The Mystery Reviewer

Contact Information:
The Mystery Reviewer
If you would like a review of your venue, event, restaurant or something else,
please contact The Mystery Reviewer on the address below.

Email yourself a copy of this

See all listings from The Mystery Reviewer

If you have reason to believe this advert is out of date, please click here to report it to

Review: Emily Maitlis at the Cheltenham Literature Festival


Newsnight presenter Emily Maitlis revealed the difficulties journalists faced these days getting a straight answer from politicians, at her sold out Literature Festival appearance. In a frank interview with Times deputy editor Emma Tucker, Maitlis talked of the back stories behind every interview and the compromises made, many of which made for difficult listening.

“A lot of the things that are said to us on camera, on air, are not particularly believed and quite often not true. It’s an extraordinary position to be in as a journalist. In an example, she mentioned one politician she interviewed saying there would no absolutely problem getting Theresa May’s Brexit deal through parliament, yet after the camera was turned off, they admitted it would probably be defeated by at least 80 votes.  “Three seconds. That was just three seconds later!”

Maitlis was in Cheltenham to talk about her book Airhead: The Imperfect Art of Making News, taking readers behind the scenes of programme like Newsnight, and why things rarely go to plan.

When asked which one question she would ask Boris Johnson if given the opportunity, her reply brought laughter. “I don’t think it matters what question you ask Boris Johnson really. In fact, it’s always a question of whether you can even get a politician to actually answer a one. Quite a lot of stuff that is said to us on air is not true or believable. Off record true, on record not true.”

She spoke of reporting in Hungary during the height of the immigrant crisis, interviewing the Dalai Lama, who she likened to Yoda with his funny little laugh and quirky answers to her questions, and spending two days touring Rajasthan with Bill Clinton, who she noticed in a gift shop at an Indian palace, pick up and study a copy of the Karma Sutra.

She could talk the hind leg off a donkey but all of it was lit fest gold and she held the audience in the palm of her hand. It wasn’t all serious, political stuff though.
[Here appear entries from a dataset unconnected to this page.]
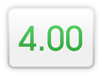
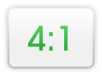
Add aspect ratios 1.81 & 4:1

Changed region(s): [[0.1765, 0.3158, 0.8235, 0.6842]]

diff --git a/DiamondTheme/Resources.Designer.cs b/DiamondTheme/Resources.Designer.cs
@@ -1803,6 +1803,20 @@ namespace Diamond {
             }
         }
         
+        internal static System.Drawing.Bitmap ratio_181 {
+            get {
+                object obj = ResourceManager.GetObject("ratio_181", resourceCulture);
+                return ((System.Drawing.Bitmap)(obj));
+            }
+        }
+        
+        internal static System.Drawing.Bitmap ratio_181_clr {
+            get {
+                object obj = ResourceManager.GetObject("ratio_181_clr", resourceCulture);
+                return ((System.Drawing.Bitmap)(obj));
+            }
+        }
+        
         internal static System.Drawing.Bitmap ratio_185 {
             get {
                 object obj = ResourceManager.GetObject("ratio_185", resourceCulture);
Towards the end, when Emma Tucker asked her about whether she still got criticism from viewers about things like the clothes she wore on air, she said bright colours were now off the table since new fuchsia-coloured sofas had been ordered for Newsnight. “It’s black, white or navy from now on. It makes life a lot simpler when you can’t clash with a fuchsia sofa!”





The Mystery Reviewer

See all listings from The Mystery Reviewer

To sign up up for weekly newsletter, please click here.

Please mention when contacting this advertiser.